> _Given entries_
- - - -

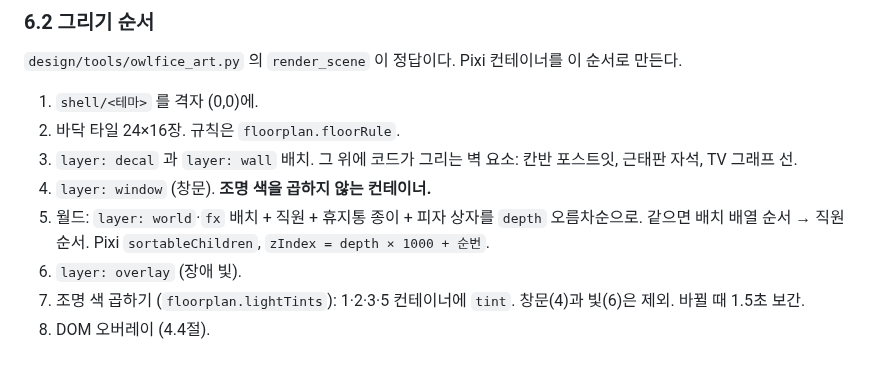
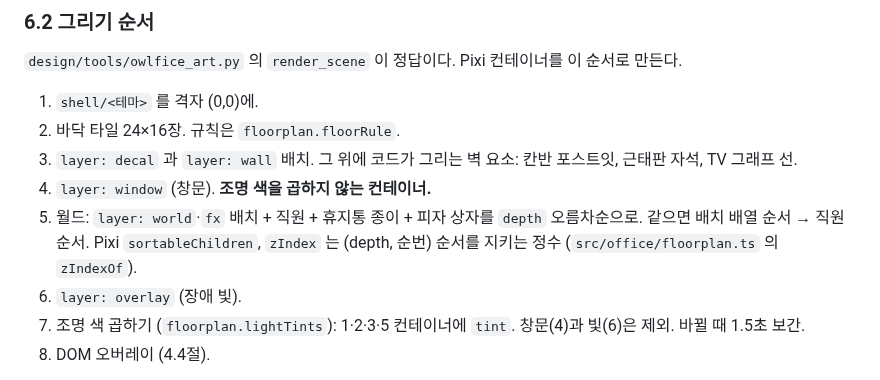
Before and after one commit to dbwk10317/owlfice, a Markdown page: design/HANDOFF.md, the part around the change. Drawn GitHub-style.

Commit message:
HANDOFF 6.2: zIndex 식은 zIndexOf 를 가리킨다
Co-Authored-By: Claude Opus 5.5 <noreply@anthropic.com>

```diff
--- a/design/HANDOFF.md
+++ b/design/HANDOFF.md
@@ -299,7 +299,7 @@ TextureStyle.defaultOptions.scaleMode = 'nearest';
 2. 바닥 타일 24×16장. 규칙은 `floorplan.floorRule`.
 3. `layer: decal` 과 `layer: wall` 배치. 그 위에 코드가 그리는 벽 요소: 칸반 포스트잇, 근태판 자석, TV 그래프 선.
 4. `layer: window` (창문). **조명 색을 곱하지 않는 컨테이너.**
-5. 월드: `layer: world`·`fx` 배치 + 직원 + 휴지통 종이 + 피자 상자를 `depth` 오름차순으로. 같으면 배치 배열 순서 → 직원 순서. Pixi `sortableChildren`, `zIndex = depth × 1000 + 순번`.
+5. 월드: `layer: world`·`fx` 배치 + 직원 + 휴지통 종이 + 피자 상자를 `depth` 오름차순으로. 같으면 배치 배열 순서 → 직원 순서. Pixi `sortableChildren`, `zIndex` 는 (depth, 순번) 순서를 지키는 정수 (`src/office/floorplan.ts` 의 `zIndexOf`).
 6. `layer: overlay` (장애 빛).
 7. 조명 색 곱하기 (`floorplan.lightTints`): 1·2·3·5 컨테이너에 `tint`. 창문(4)과 빛(6)은 제외. 바뀔 때 1.5초 보간.
 8. DOM 오버레이 (4.4절).
```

- - - -

> _What this task involves_
Please repeat the entries exactly. Do not include the pictures.

> _Result below_
Before and after one commit to dbwk10317/owlfice, a Markdown page: design/HANDOFF.md, the part around the change. Drawn GitHub-style.

Commit message:
HANDOFF 6.2: zIndex 식은 zIndexOf 를 가리킨다
Co-Authored-By: Claude Opus 5.5 <noreply@anthropic.com>

```diff
--- a/design/HANDOFF.md
+++ b/design/HANDOFF.md
@@ -299,7 +299,7 @@ TextureStyle.defaultOptions.scaleMode = 'nearest';
 2. 바닥 타일 24×16장. 규칙은 `floorplan.floorRule`.
 3. `layer: decal` 과 `layer: wall` 배치. 그 위에 코드가 그리는 벽 요소: 칸반 포스트잇, 근태판 자석, TV 그래프 선.
 4. `layer: window` (창문). **조명 색을 곱하지 않는 컨테이너.**
-5. 월드: `layer: world`·`fx` 배치 + 직원 + 휴지통 종이 + 피자 상자를 `depth` 오름차순으로. 같으면 배치 배열 순서 → 직원 순서. Pixi `sortableChildren`, `zIndex = depth × 1000 + 순번`.
+5. 월드: `layer: world`·`fx` 배치 + 직원 + 휴지통 종이 + 피자 상자를 `depth` 오름차순으로. 같으면 배치 배열 순서 → 직원 순서. Pixi `sortableChildren`, `zIndex` 는 (depth, 순번) 순서를 지키는 정수 (`src/office/floorplan.ts` 의 `zIndexOf`).
 6. `layer: overlay` (장애 빛).
 7. 조명 색 곱하기 (`floorplan.lightTints`): 1·2·3·5 컨테이너에 `tint`. 창문(4)과 빛(6)은 제외. 바뀔 때 1.5초 보간.
 8. DOM 오버레이 (4.4절).
```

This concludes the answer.